Abstract

An extensive survey followed by OSL (optically stimulated luminescence) dating of loess accumulation in agricultural terraces at six Byzantine and Early Islamic sites in the Negev Highlands revealed clear stratigraphic and chronological sequences. Traditionally dated to the 1st-7th centuries A.D., results from the present study demonstrate that the construction and use of largescale agricultural systems took place in the 4th-11th centuries A.D. This new chronology provides the framework for a more precise interpretation of the circumstances of construction and demise of largescale agriculture in the Negev Highlands. The agricultural fields were exploited continuously, yet ancient farmers had to confront the environmental hazards of occasional intensive floods, successive years of drought, and a constant process of loess accumulation and erosion. The constant maintenance and repair of fields necessitated an investment of labor. However, it seems that the expansion of ancient agriculture was part of the natural growth and development of Byzantine settlements in the Negev, and not the outcome of planned government enterprise. The agricultural systems were abandoned in the course of the 11th century A.D. and sporadically reused by pastoral nomads.
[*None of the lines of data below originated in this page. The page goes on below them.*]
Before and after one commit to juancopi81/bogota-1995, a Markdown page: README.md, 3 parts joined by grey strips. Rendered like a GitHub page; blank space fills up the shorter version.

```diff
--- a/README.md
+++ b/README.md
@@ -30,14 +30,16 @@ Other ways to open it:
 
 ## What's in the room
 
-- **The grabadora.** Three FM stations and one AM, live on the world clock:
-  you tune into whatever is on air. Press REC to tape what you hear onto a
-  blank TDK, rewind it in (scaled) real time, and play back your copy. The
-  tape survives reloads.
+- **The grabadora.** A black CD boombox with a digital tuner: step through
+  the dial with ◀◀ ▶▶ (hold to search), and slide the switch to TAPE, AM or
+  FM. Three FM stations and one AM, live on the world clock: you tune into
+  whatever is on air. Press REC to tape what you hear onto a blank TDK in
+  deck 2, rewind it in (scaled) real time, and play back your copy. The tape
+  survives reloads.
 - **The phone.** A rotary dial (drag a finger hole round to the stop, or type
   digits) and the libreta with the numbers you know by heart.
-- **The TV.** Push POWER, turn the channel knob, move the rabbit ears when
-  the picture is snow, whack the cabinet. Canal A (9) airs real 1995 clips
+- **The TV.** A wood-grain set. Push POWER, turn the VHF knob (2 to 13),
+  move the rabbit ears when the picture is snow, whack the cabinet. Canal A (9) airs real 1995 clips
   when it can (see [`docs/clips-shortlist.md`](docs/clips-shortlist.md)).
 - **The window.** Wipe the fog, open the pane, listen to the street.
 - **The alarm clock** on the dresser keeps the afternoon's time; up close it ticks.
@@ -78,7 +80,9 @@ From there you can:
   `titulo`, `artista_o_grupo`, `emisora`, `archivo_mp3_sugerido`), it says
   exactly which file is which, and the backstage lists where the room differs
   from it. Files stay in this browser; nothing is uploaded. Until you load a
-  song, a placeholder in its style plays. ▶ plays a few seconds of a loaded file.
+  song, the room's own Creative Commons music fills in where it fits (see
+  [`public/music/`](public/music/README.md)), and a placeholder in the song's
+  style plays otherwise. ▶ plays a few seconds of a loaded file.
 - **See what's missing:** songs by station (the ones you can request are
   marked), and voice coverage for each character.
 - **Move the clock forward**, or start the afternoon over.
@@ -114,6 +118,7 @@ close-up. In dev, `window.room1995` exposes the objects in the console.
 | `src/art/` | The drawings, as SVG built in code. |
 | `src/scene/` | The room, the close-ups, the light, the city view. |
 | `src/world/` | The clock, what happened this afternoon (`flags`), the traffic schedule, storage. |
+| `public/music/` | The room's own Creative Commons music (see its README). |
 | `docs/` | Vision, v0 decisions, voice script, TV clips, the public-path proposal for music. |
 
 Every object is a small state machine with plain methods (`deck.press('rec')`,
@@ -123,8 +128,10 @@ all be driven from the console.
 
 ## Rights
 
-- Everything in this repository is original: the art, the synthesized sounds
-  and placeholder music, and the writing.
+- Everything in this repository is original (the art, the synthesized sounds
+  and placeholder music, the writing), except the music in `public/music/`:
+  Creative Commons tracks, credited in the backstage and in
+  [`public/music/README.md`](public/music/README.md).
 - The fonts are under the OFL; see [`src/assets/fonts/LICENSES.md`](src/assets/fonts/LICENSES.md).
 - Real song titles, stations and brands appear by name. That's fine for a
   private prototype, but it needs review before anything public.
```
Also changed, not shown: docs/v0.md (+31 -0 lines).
Original languageEnglish
Pages (from-to)332-346
Number of pages15
JournalJournal of Field Archaeology
Volume38
Issue number4
DOIs
StatePublished - Nov 2013
Externally publishedYes

Keywords

  • Agricultural terraces
  • Byzantine-early islamic periods
  • Levant
  • Negev
  • Osl dating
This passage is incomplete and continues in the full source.